In the year of 2039, after World Wars destroy much of civilization as we know it, the remaining territories are no longer run by governments, but by corporations; the mightiest of which is the Mishima Zaibatsu. In order to keep the masses down, Mishima sponsors the King of Iron Fist Tournament, or Tekken, in which fighters battle until one is left standing, who in turn will receive a lifetime of stardom and wealth. We are introduced to this violent world through the eyes of Jin Kazama who enters the tournament in order to avenge the death of his mother that he blames upon the Mishima Zaibatsu’s most powerful and controlling chairman – Heihachi Mishima. He knows that the only way to get close enough to Mishima to kill him is to win the tournament, but in doing so, he begins to uncover his own past and inner demons as well as exposing a dark underbelly to Tekken that threatens the very existence of humanity.

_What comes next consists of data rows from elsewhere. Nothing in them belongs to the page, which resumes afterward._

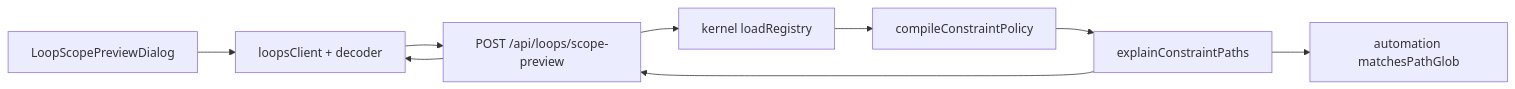
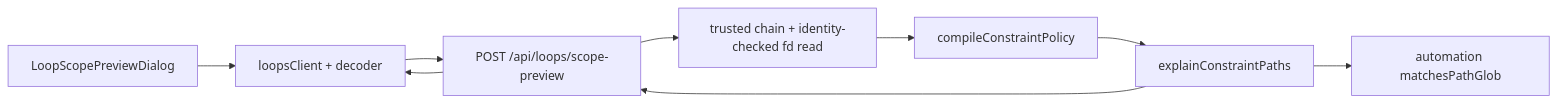
One commit to jefferysha/pipeline-worklfow changed the diagram in docs/superpowers/specs/2026-07-28-loop-scope-preview-design.md. Above: the diagram before and after it, drawn with Mermaid. The commit also changed other lines of this file and 57 other files, not shown here.

````diff
--- a/docs/superpowers/specs/2026-07-28-loop-scope-preview-design.md
+++ b/docs/superpowers/specs/2026-07-28-loop-scope-preview-design.md
@@ -36,11 +36,11 @@
 ```mermaid
 flowchart LR
   UI["LoopScopePreviewDialog"] --> Client["loopsClient + decoder"]
   Client --> API["POST /api/loops/scope-preview"]
-  API --> Registry["kernel loadRegistry"]
+  API --> Registry["trusted chain + identity-checked fd read"]
   Registry --> Policy["compileConstraintPolicy"]
   Policy --> Explain["explainConstraintPaths"]
   Explain --> Matcher["automation matchesPathGlob"]
   Explain --> API
   API --> Client
 ```
````
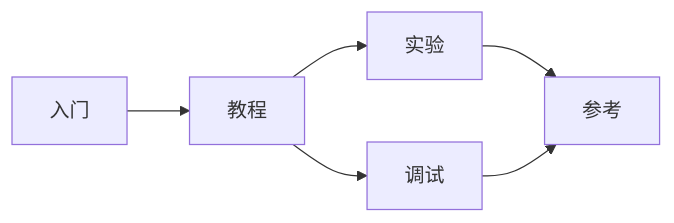
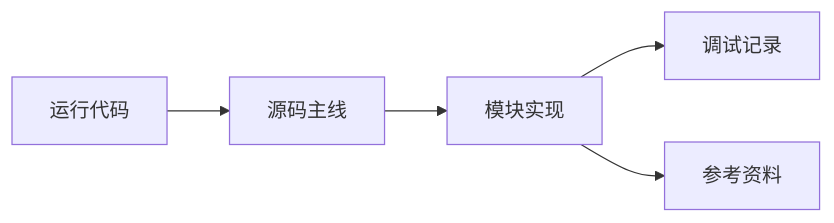
The diagram in docs/index.md (AuroBreeze/FrostVistaWiki), drawn with Mermaid before and after one commit. The commit also changed other lines of this file, not shown here.

````diff
--- a/docs/index.md
+++ b/docs/index.md
@@ -33,8 +33,7 @@
 ```mermaid
 graph LR
-    A[入门] --> B[教程]
-    B --> C[实验]
-    B --> D[调试]
-    C --> E[参考]
-    D --> E
+    A[运行代码] --> B[源码主线]
+    B --> C[模块实现]
+    C --> D[调试记录]
+    C --> E[参考资料]
 ```
````
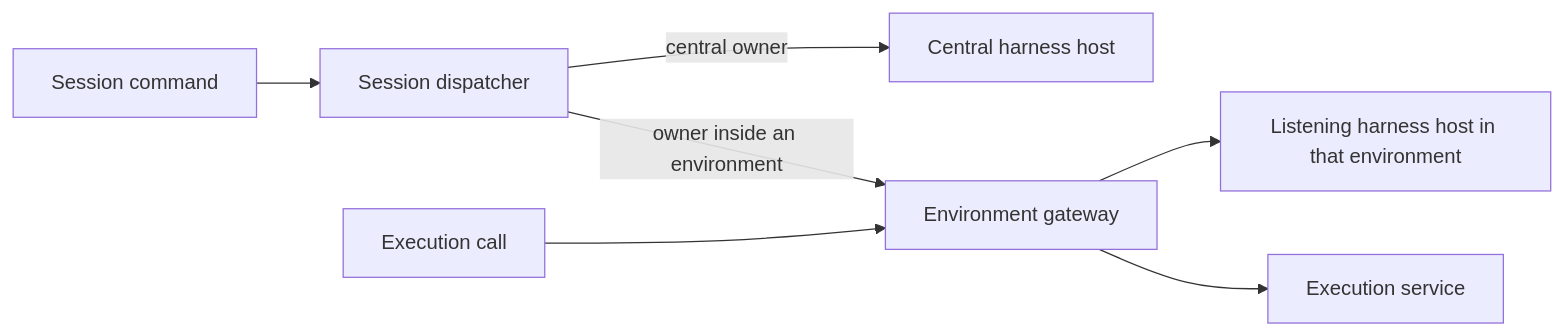
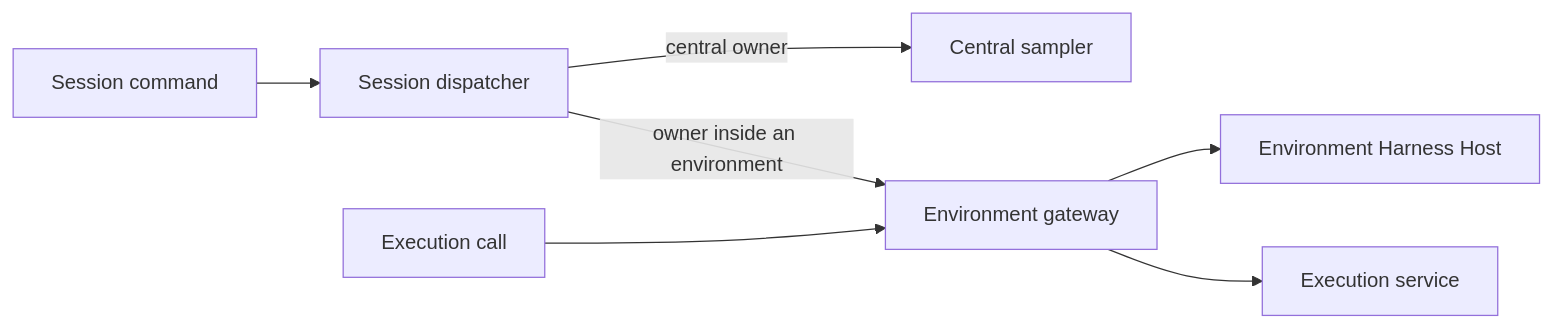
One commit to agentydragon/ducktape changed the diagram in agentplane/plans/session_runtime_model.md. Above: the diagram before and after it, drawn with Mermaid. The commit also changed other lines of this file and 2 other files, not shown here.

Commit message:
docs(agentplane): clarify environment component layout

````diff
--- a/agentplane/plans/session_runtime_model.md
+++ b/agentplane/plans/session_runtime_model.md
@@ -123,9 +123,9 @@
 ```mermaid
 flowchart LR
     caller[Session command] --> dispatcher[Session dispatcher]
-    dispatcher -->|central owner| central[Central harness host]
+    dispatcher -->|central owner| central[Central sampler]
     dispatcher -->|owner inside an environment| gateway[Environment gateway]
-    gateway --> local[Listening harness host in that environment]
+    gateway --> local[Environment Harness Host]
     tool[Execution call] --> gateway
     gateway --> execution[Execution service]
 ```
````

Although most video games (especially those based on fighting games) are usually dreadful, there are some positives about this adaptation of Tekken: it has retained its R-rating; the amazingly talented Cyril Raffaelli (District 13, District 13: Ultimatum) was the fight choreographer; some amazing martial artists are included within the cast such as John Foo in the lead role of Jin Kazama, Cung Le as Marshall Law, Gary Daniels as Bryan Fury, and Lateef Crowder as Eddy Gordo; some good casting decisions were also made in the form of Luke Goss (Blade II) as Steve Fox, Cary-Hiroyuki Tagawa (Mortal Kombat) as Heihachi Mishima, and Nathan Jones (Fearless) as Craig Marduk (who the character was actually modeled after for the video games).
However, it should be noted that there are also reasons aplenty for fans of the series to be worried about this film. It has been directed by Dwight H. Little, who although is a prolific TV director, has a feature film resume that is not particularly impressive with efforts such as the Brandon Lee movie Rapid Fire and Halloween 4: The Return of Michael Myers, both of which were also written by Tekken’s scriptwriter Alan B. McElroy. To make matters even worse, McElroy is responsible for writting two of the worst action films ever made in The Marine and Ballistic: Ecks vs. Sever.
Tekken is due to be released on March 6 2010 in Japan, is set for a straight-to-DVD/Blu-ray release on April 5 in the UK, but is currently not set for any type of release in the USA. That in itself is a very bad sign that the film could be as terrible as Street Fighter: The Legend of Chun-Li, which by the looks of things may not be the worst film based on a fighting game to be made once The King of Fighters movie is released.